“(Second) Brent (Laing) missed a peel and then the ice got unbelievably straight in the last two or three ends,” Howard explained.
“I threw a real good shot in my last one in nine and for some reason it didn’t curl. I have no idea why.
“I was happy with the way I let it go and it ends up being six to eight inches too much ice, which is unreal. Why? Why doesn’t it curl there?”
The killer in Koe and Jacobs’ game was the eighth end, when Jacobs was sitting four and Koe, the 2010 world champion, had the hammer and missed. The steal of four ended the match.
Competitors have said this week it’s doubtful any team will go undefeated, and Jacobs was still believing that.
“Obviously, anybody can beat anyone out there and it’s happening,” said Jacobs, 28, who got his spot in Winnipeg out of the pre-trials event.

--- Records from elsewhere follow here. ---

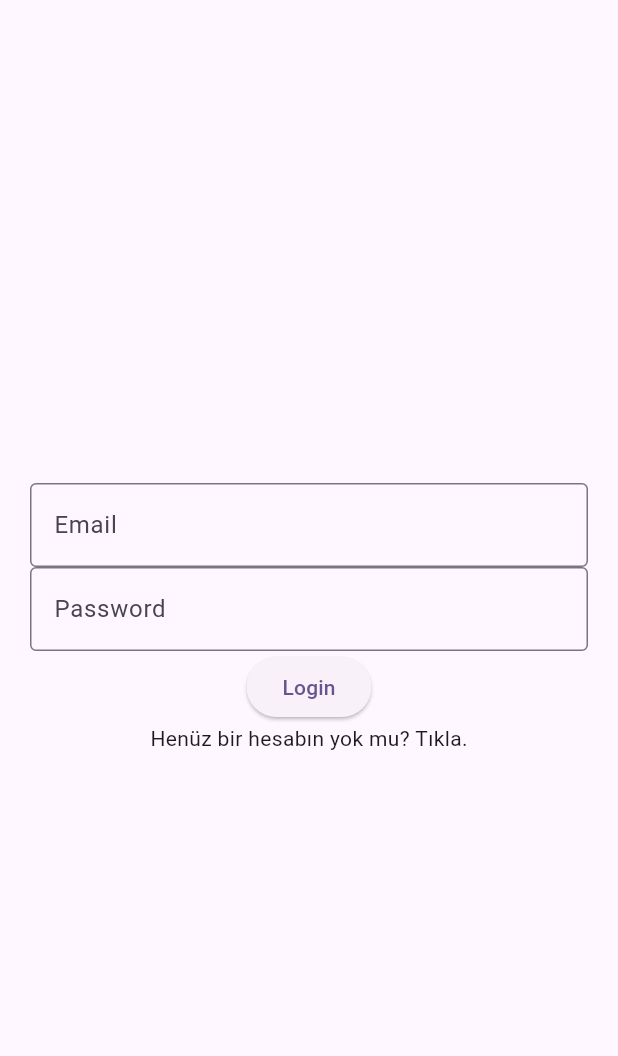
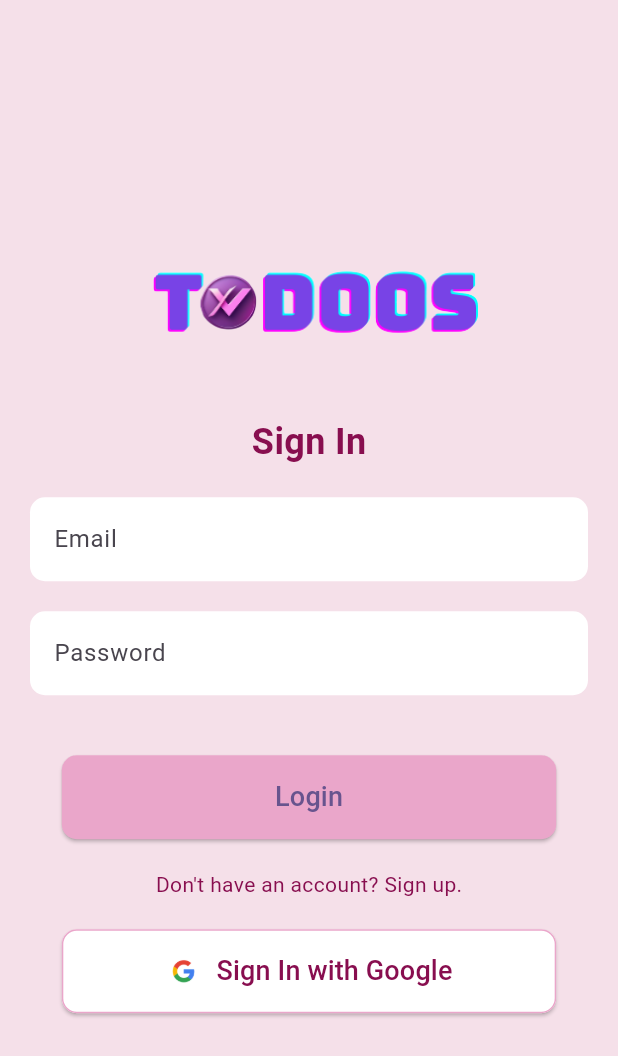
Before and after one commit to busraerylmaaz/todoosApp, a Flutter app: the screen it shows after launch, on a phone screen of 412 x 824 dp. Shown: the top 1056 px of the screen. Run offline on Flutter 3.47's test engine with Material 3 defaults, Android fonts, the phone set to English and light mode, and no system bars; our stand-ins replace cloud_firestore, firebase_auth, firebase_core, get, google_sign_in; accounts and stored records are empty.

Commit message:
Login and register page design completed, Google login implemented, sign out functionality completed

```diff
--- a/lib/main.dart
+++ b/lib/main.dart
@@ -3,6 +3,7 @@ import 'package:flutter/material.dart';
 import 'package:get/get.dart';
 import 'package:todoos/firebase_options.dart';
 import 'package:todoos/pages/login_register_page.dart';
+import 'package:todoos/pages/home_page.dart';
 import 'package:todoos/controller/auth_controller.dart';
 
 void main() async {
@@ -25,7 +26,15 @@ class MyApp extends StatelessWidget {
         colorScheme: ColorScheme.fromSeed(seedColor: Colors.deepPurple),
         useMaterial3: true,
       ),
-      home: const LoginRegisterPage(),
+      home: Obx(() {
+        final authController = Get.find<AuthController>();
+
+        if (authController.user.value != null) {
+          return HomePage();
+        } else {
+          return const LoginRegisterPage();
+        }
+      }),
     );
   }
 }
--- a/lib/pages/login_register_page.dart
+++ b/lib/pages/login_register_page.dart
@@ -13,42 +13,97 @@ class LoginRegisterPage extends StatelessWidget {
     final TextEditingController fullNameController = TextEditingController();
     var isLogin = true.obs;
 
+
+    bool isValidEmail(String email) {
+      final emailRegex = RegExp(r'^[^@]+@[^@]+\.[^@]+');
+      return emailRegex.hasMatch(email);
+    }
+
     return Scaffold(
+      backgroundColor: Color(0xFFF5E0E9),
       body: Padding(
         padding: const EdgeInsets.symmetric(horizontal: 20),
         child: Column(
           mainAxisAlignment: MainAxisAlignment.center,
           crossAxisAlignment: CrossAxisAlignment.center,
           children: [
+            Align(
+              alignment: Alignment.centerRight,
+              child: Image.asset(
+                'assets/images/logo.png',
+                height: 109,
+              ),
+            ),
+            SizedBox(height: 20),
+            Obx(() => Text(
+              isLogin.value ? "Sign In" : "Sign Up",
+              style: TextStyle(
+                color: Colors.pink[900],
+                fontSize: 24,
+                fontWeight: FontWeight.bold,
+              ),
+            )),
+            SizedBox(height: 20),
+            Obx(() => !isLogin.value ? Column(
+              children: [
+                TextField(
+                  controller: fullNameController,
+                  decoration: InputDecoration(
+                    hintText: "Full Name",
+                    filled: true,
+                    fillColor: Colors.white,
+                    border: OutlineInputBorder(
+                      borderRadius: BorderRadius.circular(10),
+                      borderSide: BorderSide.none,
+                    ),
+                  ),
+                ),
+                SizedBox(height: 20),
+              ],
+            ) : SizedBox.shrink()),
             TextField(
               controller: emailController,
-              decoration: const InputDecoration(
+              decoration: InputDecoration(
                 hintText: "Email",
-                border: OutlineInputBorder(),
+                filled: true,
+                fillColor: Colors.white,
+                border: OutlineInputBorder(
+                  borderRadius: BorderRadius.circular(10),
+                  borderSide: BorderSide.none,
                 ),
               ),
+            ),
+            SizedBox(height: 20),
             TextField(
               controller: passwordController,
               obscureText: true,
-              decoration: const InputDecoration(
+              decoration: InputDecoration(
                 hintText: "Password",
-                border: OutlineInputBorder(),
+                filled: true,
+                fillColor: Colors.white,
+                border: OutlineInputBorder(
+                  borderRadius: BorderRadius.circular(10),
+                  borderSide: BorderSide.none,
                 ),
               ),
-            Obx(() => isLogin.value
-                ? const SizedBox.shrink()
-                : TextField(
-                    controller: fullNameController,
-                    decoration: const InputDecoration(
-                      hintText: "Full Name",
-                      border: OutlineInputBorder(),
             ),
-                  )),
+            SizedBox(height: 20),
             Obx(() => authController.errorMessage.isEmpty
                 ? const SizedBox.shrink()
-                : Text(authController.errorMessage.value)),
-            ElevatedButton(
+                : Text(
+                    authController.errorMessage.value,
+                    style: TextStyle(color: Colors.pink[900]),
+                  )),
+            SizedBox(height: 20),
+            SizedBox(
+              width: MediaQuery.of(context).size.width * 0.8,
+              child: ElevatedButton(
                 onPressed: () {
+                  if (!isValidEmail(emailController.text)) {
+                    authController.errorMessage.value = "Invalid email format";
+                  } else if (passwordController.text.length < 8) {
+                    authController.errorMessage.value = "Password must be at least 8 characters";
+                  } else {
                     if (isLogin.value) {
                       authController.signIn(
                         email: emailController.text,
@@ -61,16 +116,63 @@ class LoginRegisterPage extends StatelessWidget {
                         fullName: fullNameController.text,
                       );
                     }
+                  }
                 },
-              child: Obx(() => Text(isLogin.value ? "Login" : "Register")),
+                style: ElevatedButton.styleFrom(
+                  backgroundColor: Color(0xFFEAA6CA),
+                  shape: RoundedRectangleBorder(
+                    borderRadius: BorderRadius.circular(10),
                   ),
+                  padding: EdgeInsets.symmetric(vertical: 15),
+                ),
+                child: Obx(() => Text(
+                  isLogin.value ? "Login" : "Register",
+                  style: TextStyle(fontSize: 18),
+                )),
+              ),
+            ),
+            SizedBox(height: 20),
             GestureDetector(
               onTap: () {
                 isLogin.value = !isLogin.value;
               },
-              child: Obx(() => Text(isLogin.value
-                  ? "Henüz bir hesabın yok mu? Tıkla."
-                  : "Zaten bir hesabın var mı? Giriş yap.")),
+              child: Obx(() => Text(
+                isLogin.value
+                    ? "Don't have an account? Sign up."
+                    : "Already have an account? Sign in.",
+                style: TextStyle(color: Colors.pink[900]),
+              )),
+            ),
+            SizedBox(height: 20),
+            SizedBox(
+              width: MediaQuery.of(context).size.width * 0.8,
+              child: ElevatedButton(
+                onPressed: () {
+                  authController.signInWithGoogle();
+                },
+                style: ElevatedButton.styleFrom(
+                  backgroundColor: Colors.white,
+                  shape: RoundedRectangleBorder(
+                    borderRadius: BorderRadius.circular(10),
+                    side: BorderSide(color: Color(0xFFEAA6CA)),
+                  ),
+                  padding: EdgeInsets.symmetric(vertical: 15),
+                ),
+                child: Row(
+                  mainAxisAlignment: MainAxisAlignment.center,
+                  children: [
+                    Image.asset('assets/images/google_logo.png', height: 24),
+                    SizedBox(width: 10),
+                    Text(
+                      "Sign In with Google",
+                      style: TextStyle(
+                        fontSize: 18,
+                        color: Colors.pink[900],
+                      ),
+                    ),
+                  ],
+                ),
+              ),
             ),
           ],
         ),
```
Also changed, not shown: lib/controller/auth_controller.dart (+49 -0 lines), lib/pages/home_page.dart (added, +27 -0 lines), pubspec.yaml (+7 -0 lines), assets/images/google_logo.png (added), assets/images/logo.png (added), pubspec.lock, 1 other file. Lines whose indentation alone changed are shown as unchanged.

“Everyone sees it, so real tough to go undefeated. I totally agree with that statement. It’s virtually impossible, I’d say, but there is a slight chance and right now we’re undefeated.”
Stoughton was discouraged after his loss, which included a bad fourth end.
He flashed on his first throw and his second hit a Morris rock and then rolled out. That left Jim Cotter a draw to anywhere in the 12-foot for three and a 4-2 lead. Morris is skip, but throws third rocks.
Stoughton looked mad at himself and briefly left the ice.
He also failed to blank an end and then Morris went up 6-3 with a deuce in the sixth.
“We need a lot of help, and that’s too bad,” said Stoughton, a 2011 world champion who’s making his fifth and last try to get to an Olympics.
“We had our fate in our own hands playing John because it would have brought everyone down to two losses and (then) you’re basically in a playoff spot.”
The women’s side also had two teams sharing the top of the standings.
Jennifer Jones and Val Sweeting sit at 3-1, although Sweeting is technically in the lead among the women, thanks to handing Jones her only loss so far.
But at this point, it’s what happens next that all 16 teams know matters most in trying to get into the finals, which are Saturday for the women and Sunday for the men.
“It will be the turning point Wednesday, Thursday, obviously,” said Heather Nedohin, who handed Sweeting her first loss with a last rock draw to win a tight game 6-5.
“I don’t think anyone at the trials ever has done this undefeated,” said Sweeting.
“I thought we just got outplayed.”
Both teams curl out of the Saville Community Sports Centre in Edmonton.
Nedohin sits in a five-team logjam below the leaders at 2-2 with Renee Sonnenberg alone at 1-3, a spot unlikely to give her a shot at moving on.
“Three losses is going to be tough to make it in,” said the skip from Grande Prairie.“If we can finish above .500 that’s a feather in our hat too.”
Jones dominated Sonnenberg from start to finish Tuesday, shaking hands at 7-2 after the eighth. It was a solid comeback after Monday night’s 9-6 loss to Sweeting, which included a disastrous four in the seventh end.
“I don’t know if we gave it away, we just made too many mistakes so it wasn’t our best effort,” said Jones. “I thought we bounced back as well as could have today.”